Monday, December 5, 2011

Saudi Hospitality

I experienced hands on the generous side of the Saudi people by having the chance to interact with many families through my work. At the hospital a patient would have their own private rooms and the average length of stay would be 8 days. A nurse typically works around 12 hours a day, on average 4-5 days a week. Also the system in Saudi is that a certain nurse is assigned to specific patients only (usually 2-4/shift) and the nurse therefore get lots of one on one time with their designated patients.

At first it was a strange system for me as a western nurse used to having the responsibility of up to 35 patients at a given shift. Then I saw the good side to it, getting to really know your patients and following their progress and treatment. This way their outcome will be better because the nurses can observe the patients closely and report changes to the doctors.

So having this close contact with the Saudi families gave me the chance to experience this amazing side to their culture which is hospitality and kindness to strangers.
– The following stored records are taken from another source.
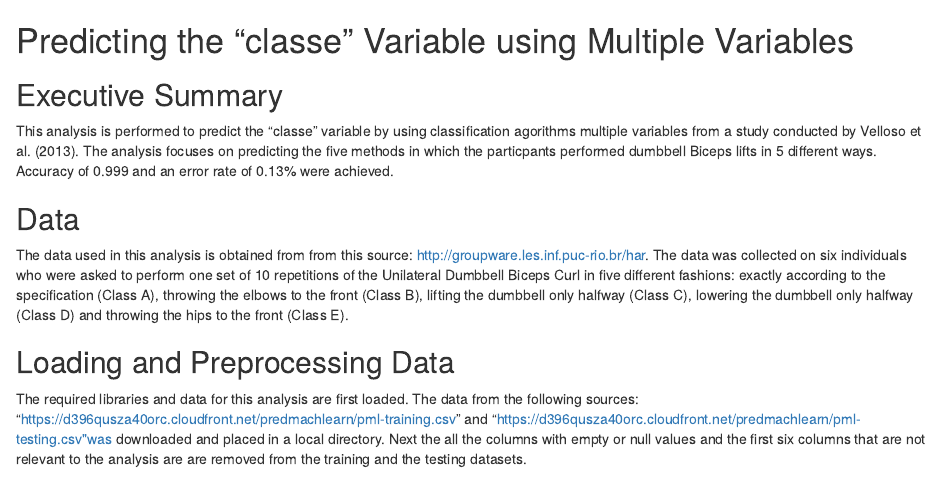
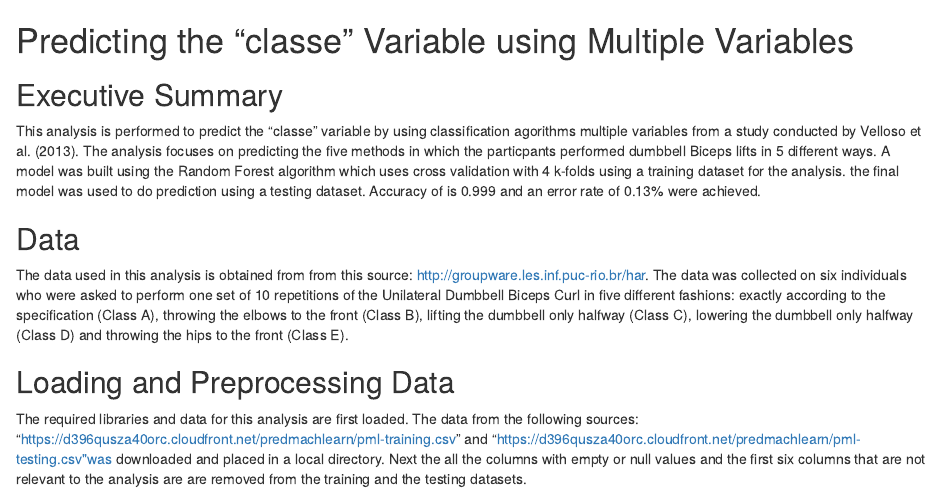
Before and after one commit to akebedew/Practical-Machine-Learning, an R Markdown document (ML_Project_Final.Rmd): the page in a window 1100 px wide, from its top. Rendered offline with R 4.5, knitr and Pandoc, with nearby package versions; some code elsewhere in the file could not run offline.

Commit message:
Update ML_Project_Final.Rmd

```diff
--- a/ML_Project_Final.Rmd
+++ b/ML_Project_Final.Rmd
@@ -2,7 +2,7 @@ Predicting the "classe" Variable using Multiple Variables
 ========================================================
 ## Executive Summary
 
-This analysis is performed to predict the "classe" variable by using classification agorithms multiple variables from a study conducted by Velloso et al. (2013). The analysis focuses on predicting  the five methods in which the particpants performed dumbbell Biceps lifts in 5 different ways. Accuracy of  0.999 and an error rate of 0.13% were achieved.
+This analysis is performed to predict the "classe" variable by using classification agorithms multiple variables from a study conducted by Velloso et al. (2013). The analysis focuses on predicting  the five methods in which the particpants performed dumbbell Biceps lifts in 5 different ways.  A model was built using the Random Forest algorithm which uses cross validation with 4 k-folds using a training dataset for the analysis. the final model was used to do prediction using a  testing dataset. Accuracy of  is 0.999 and an error rate of 0.13% were achieved.
 
 ## Data
 The data used in this analysis is obtained from from this source: http://groupware.les.inf.puc-rio.br/har. The data was collected on six individuals who were asked to perform one set of 10 repetitions of the Unilateral Dumbbell Biceps Curl in five different fashions: exactly according to the specification (Class A), throwing the elbows to the front (Class B), lifting the dumbbell only halfway (Class C), lowering the dumbbell only halfway (Class D) and throwing the hips to the front (Class E).
```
I know some nurses who worked in Saudi or even the very same ward would not agree with me and might say Saudis are rude and arrogant. I think this has to do with personality and attitude. My approach is always open-minded and I would greet patients with a smile and "salaam aleikum". Even though I was not a Muslim at first, I thought it was polite and respectful to their culture and always generated a positive response.
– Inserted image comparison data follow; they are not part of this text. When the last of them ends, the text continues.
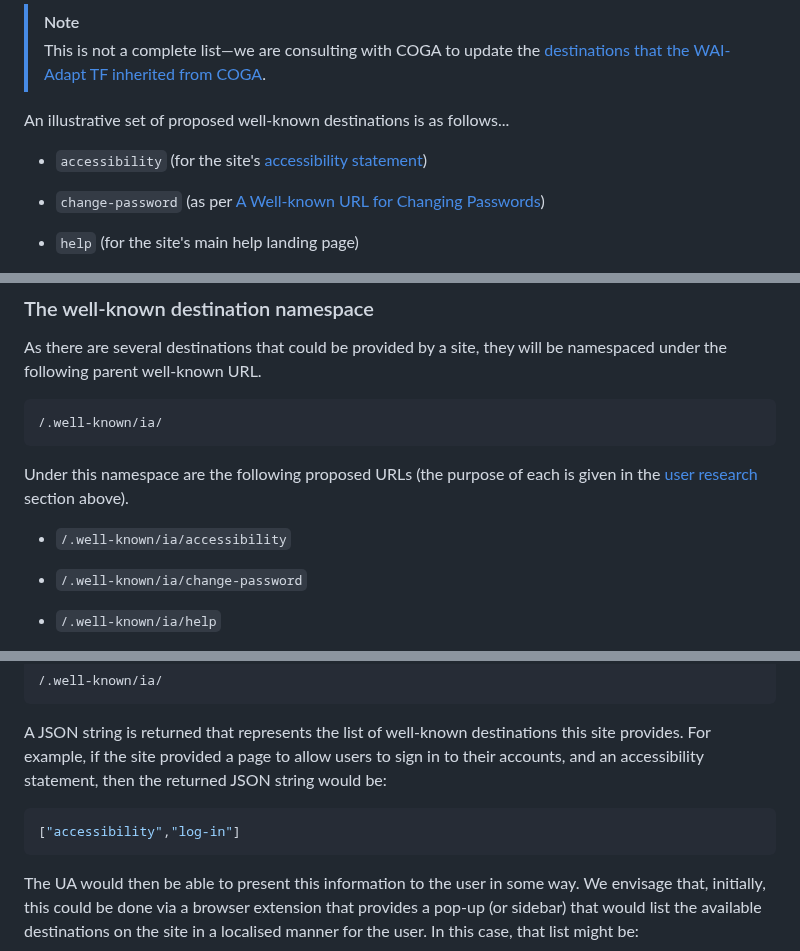
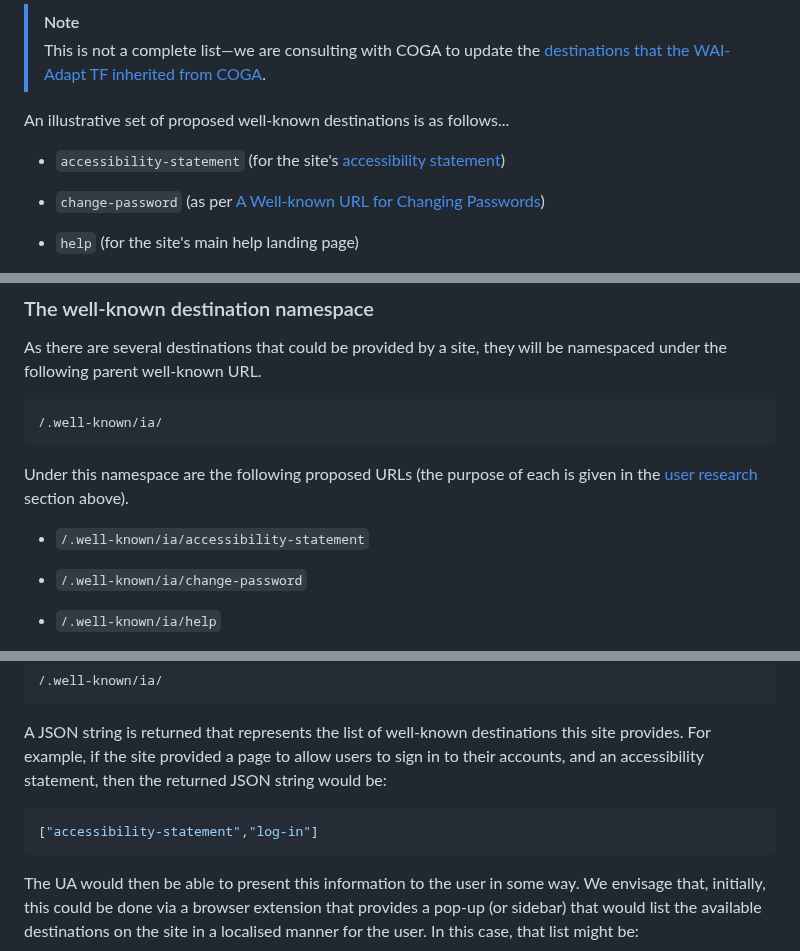
Before and after one commit to w3c/adapt, a Markdown page: explainers/well-known-destinations.md, 3 parts joined by grey strips. Drawn GitHub-style.

Commit message:
wkd: fix token for accessibility-statement

````diff
--- a/explainers/well-known-destinations.md
+++ b/explainers/well-known-destinations.md
@@ -93,7 +93,7 @@ Our proposed "well-known destinations" come from work done by the [Cognitive and
 
 An illustrative set of proposed well-known destinations is as follows...
 
-* `accessibility` (for the site's [accessibility statement](https://www.w3.org/WAI/planning/statements/))
+* `accessibility-statement` (for the site's [accessibility statement](https://www.w3.org/WAI/planning/statements/))
 
 * `change-password` (as per [A Well-known URL for Changing Passwords](https://www.w3.org/TR/change-password-url/))
 
@@ -141,7 +141,7 @@ As there are several destinations that could be provided by a site, they will be
 
 Under this namespace are the following proposed URLs (the purpose of each is given in the [user research](#user-research) section above).
 
-* `/.well-known/ia/accessibility`
+* `/.well-known/ia/accessibility-statement`
 
 * `/.well-known/ia/change-password`
 
@@ -190,7 +190,7 @@ When a UA requests the root URL for the information architecture namespace:
 A JSON string is returned that represents the list of well-known destinations this site provides. For example, if the site provided a page to allow users to sign in to their accounts, and an accessibility statement, then the returned JSON string would be:
 
 ```json
-["accessibility","log-in"]
+["accessibility-statement","log-in"]
 ```
 
 The UA would then be able to present this information to the user in some way. We envisage that, initially, this could be done via a browser extension that provides a pop-up (or sidebar) that would list the available destinations on the site in a localised manner for the user. In this case, that list might be:
````
Also changed, not shown: other parts of explainers/well-known-destinations.md (+1 -1 lines).
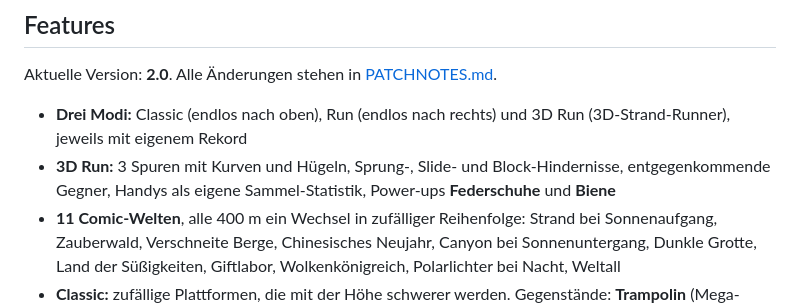
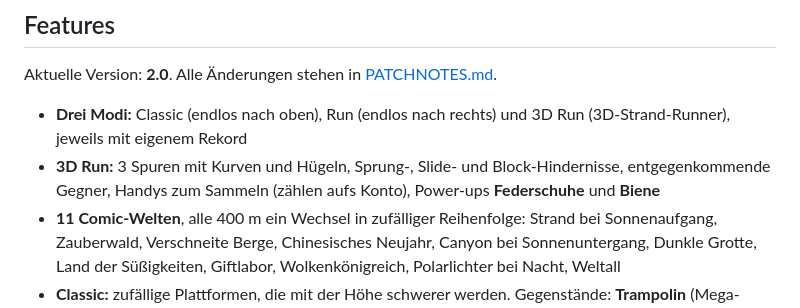
Before and after one commit to obvmaze/PorkJump, a Markdown page: README.md, the part around the change. Rendered like a GitHub page.

Commit message:
README: 3D-Run-Handys zählen aufs Konto
Co-Authored-By: Claude Opus 5.5 <noreply@anthropic.com>
Claude-Session: https://claude.ai/code/session_017HiWQpCCRU7tGYbnuXHSVm

```diff
--- a/README.md
+++ b/README.md
@@ -19,7 +19,7 @@ Hochkant endless Jump 'n' Run mit John Pork in der Hauptrolle
 Aktuelle Version: **2.0**. Alle Änderungen stehen in [PATCHNOTES.md](PATCHNOTES.md).
 
 - **Drei Modi:** Classic (endlos nach oben), Run (endlos nach rechts) und 3D Run (3D-Strand-Runner), jeweils mit eigenem Rekord
-- **3D Run:** 3 Spuren mit Kurven und Hügeln, Sprung-, Slide- und Block-Hindernisse, entgegenkommende Gegner, Handys als eigene Sammel-Statistik, Power-ups **Federschuhe** und **Biene**
+- **3D Run:** 3 Spuren mit Kurven und Hügeln, Sprung-, Slide- und Block-Hindernisse, entgegenkommende Gegner, Handys zum Sammeln (zählen aufs Konto), Power-ups **Federschuhe** und **Biene**
 - **11 Comic-Welten**, alle 400 m ein Wechsel in zufälliger Reihenfolge: Strand bei Sonnenaufgang, Zauberwald, Verschneite Berge, Chinesisches Neujahr, Canyon bei Sonnenuntergang, Dunkle Grotte, Land der Süßigkeiten, Giftlabor, Wolkenkönigreich, Polarlichter bei Nacht, Weltall
 - **Classic:** zufällige Plattformen, die mit der Höhe schwerer werden. Gegenstände: **Trampolin** (Mega-Sprung), **Federschuhe** (15 s doppelt so hohe Sprünge, ab und zu ein Salto), **Biene** (trägt dich 3 s nach oben), **Handy** (sehr selten: John Pork ruft an, ein Heli zieht dich 420 m hoch)
 - **Run:** Abgründe, Plattform-Brücken, Hindernisse mit eigenem Look je Welt, 3 Herzen, Handys zum Sammeln. Items: **Magnet**, **Schild**, **Sau-Turbo**, **Herz**. Gegner kann man durch Draufspringen besiegen
```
We have a saying in Finland:
"Niin metsรค vastaa kuin sinne huudetaan"
Which translates to something like "the forest will answer you in the same way as you shout into it" meaning basically that if you speak nicely you will spoken back to nicely, or on the other hand if you speak to someone with disrespect, you can't expect them to treat you with respect. Some expat nurses would always complain about how the Saudis are so rude. Perhaps a look into the mirror could solve this problem!
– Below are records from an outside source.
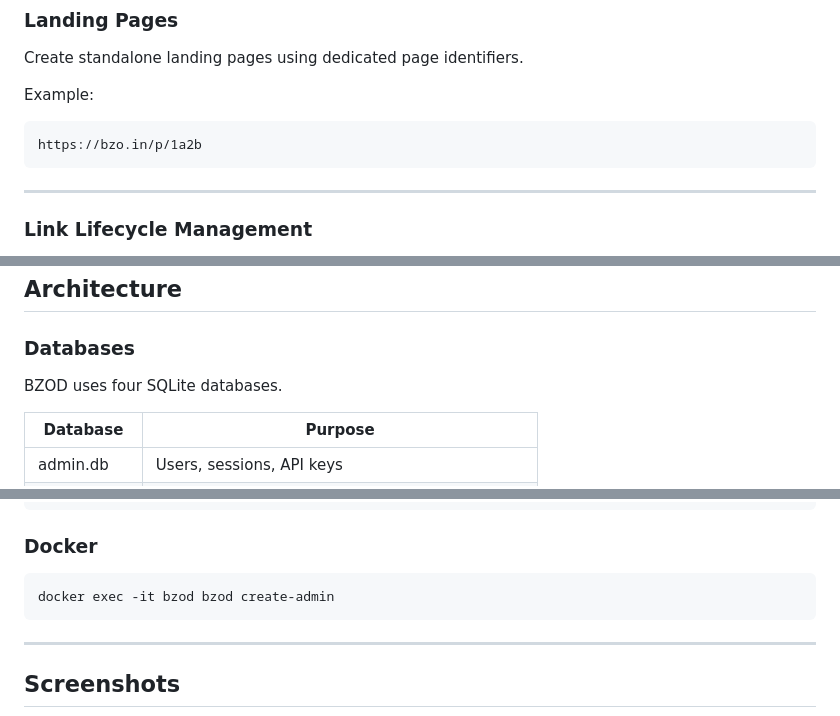
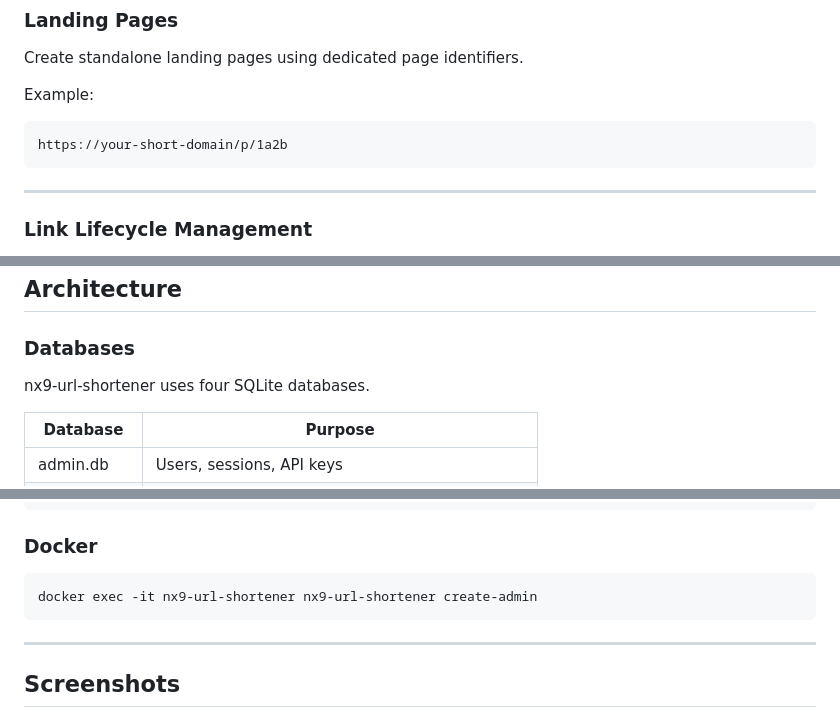
Before and after one commit to thakares/nx9-url-shortener, a Markdown page: README.md, 3 parts joined by grey strips. Rendered like a GitHub page.

````diff
--- a/README.md
+++ b/README.md
@@ -120,7 +120,7 @@ Create standalone landing pages using dedicated page identifiers.
 Example:
 
 ```text
-https://bzo.in/p/1a2b
+https://your-short-domain/p/1a2b
 ```
 
 ---
@@ -243,7 +243,7 @@ No:
 
 ### Databases
 
-BZOD uses four SQLite databases.
+nx9-url-shortener uses four SQLite databases.
 
 | Database     | Purpose                                           |
 | ------------ | ------------------------------------------------- |
@@ -267,7 +267,7 @@ cargo run -- create-admin
 ### Docker
 
 ```bash
-docker exec -it bzod bzod create-admin
+docker exec -it nx9-url-shortener nx9-url-shortener create-admin
 ```
 
 ---
````
Also changed, not shown: other parts of README.md (+8 -8 lines).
So that saying is what I like to go by. I think learning Arabic made a huge difference in communicating with the patients as well. They realized how much I respected them by making an effort to learn their language in order to be able to communicate better.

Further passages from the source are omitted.